At Carbeile Junior School we believe that we all need to learn HOW to learn so we have adopted our 4 Rs Learning Powers to help us to develop as learners. These apply to adults and children alike and they are referenced during lessons and in assemblies.
Being able to think about when it’s best to collaborate or to be more independent.
To know when listening and imitation will contribute to our own performance and outcomes.
To be in the habit of listening to understand what is being said – not just hearing ‘noise’.
The skill of learning with others. Having interpersonal skills to manage yourself effectively in a collaborative environment.
Learning from others. Noticing the approach and detail of how they do things.
Knowing when to work alone to assist your learning.
Being motivated to take responsibility for your own learning.
Thinking of yourself as a learner – thinking honestly about what you have done and how to improve.
Being ready, willing and able to learn.
Having a can-do, effort-trumps-ability attitude. Not being afraid of failure and believing you can grow as a learner.
Working learning out in advance.
Thinking about the steps you might take and access the resources you might need. Considering the obstacles you might face.
Being able to imagine how something might look, sound, feel or be.
Simulating and playing with something in your mind.
Being ready to lock into learning. Managing and adapting to sources of stress or adversity.
Having the ability to bounce back after difficulty or disappointment.
Knowing that real learning comes from making mistakes and overcoming being stuck.
That being stuck is an interesting, not embarrassing place to be.
Being committed to learning.
Knowing what distracts you and how to reduce the effect of that distraction. The skill of settling back to being focused once you have been distracted.
Being able to ‘lose yourself’ in your learning.
Developing a habit of concentration and an awareness of what it feels like.
Using what you know or have to progress your learning.
Thinking rigorously and methodically.
Thinking about what might happen, looking for evidence, and creating logical arguments.
Making sense of things by linking sets of ideas together.
Relating something to what we know about and building strong chains of links in our brains.
Asking questions to help you learn more.

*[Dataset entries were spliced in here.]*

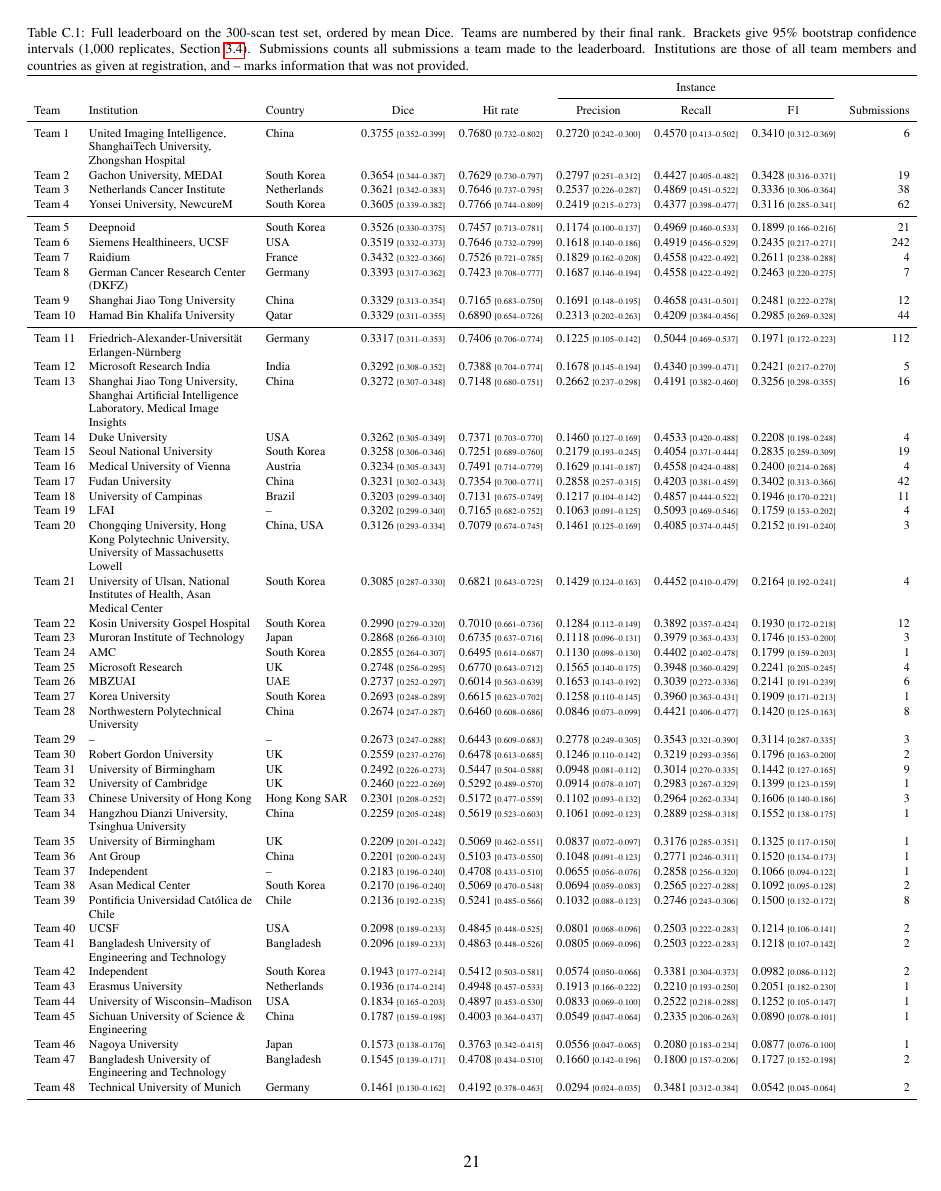
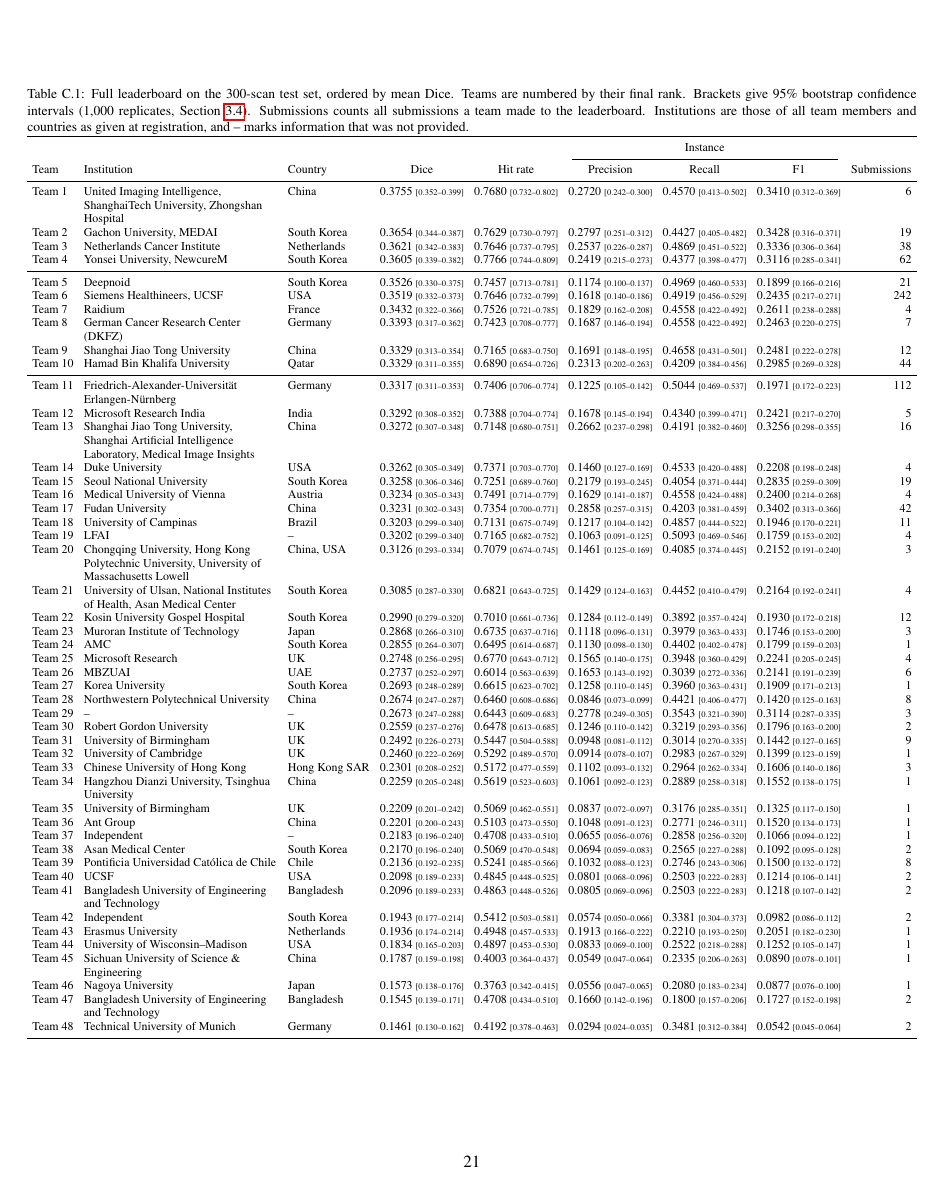
Before and after one commit to MohammedSB/rexgrounding-challenge-paper, a LaTeX paper (paper/main.tex, which reads paper/tables/leaderboard_full.tex): page 21 of 26. Compiled offline with pdfLaTeX.

Commit message:
Full leaderboard table: tighter spacing so it clears the page number
Co-Authored-By: Claude Opus 5.5 <noreply@anthropic.com>

```diff
--- a/paper/tables/leaderboard_full.tex
+++ b/paper/tables/leaderboard_full.tex
@@ -9,8 +9,8 @@ team made to the leaderboard. Institutions are those of all team members and cou
 registration, and -- marks information that was not provided.}
 \label{tab:leaderboard-full}
 \renewcommand{\baselinestretch}{1}\scriptsize
-\setlength{\tabcolsep}{4pt}
-\renewcommand{\arraystretch}{1.08}
+\setlength{\tabcolsep}{3pt}
+\renewcommand{\arraystretch}{1.0}
 \begin{tabularx}{\textwidth}{l>{\raggedright\arraybackslash}Xlcccccr}
 \toprule
 &&&&& \multicolumn{3}{c}{Instance} & \\
```
Also changed, not shown: 2 other files.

Being curious about things and people and wondering ‘Why?’
Playing with ideas – asking ‘How come?’ or ‘What if?’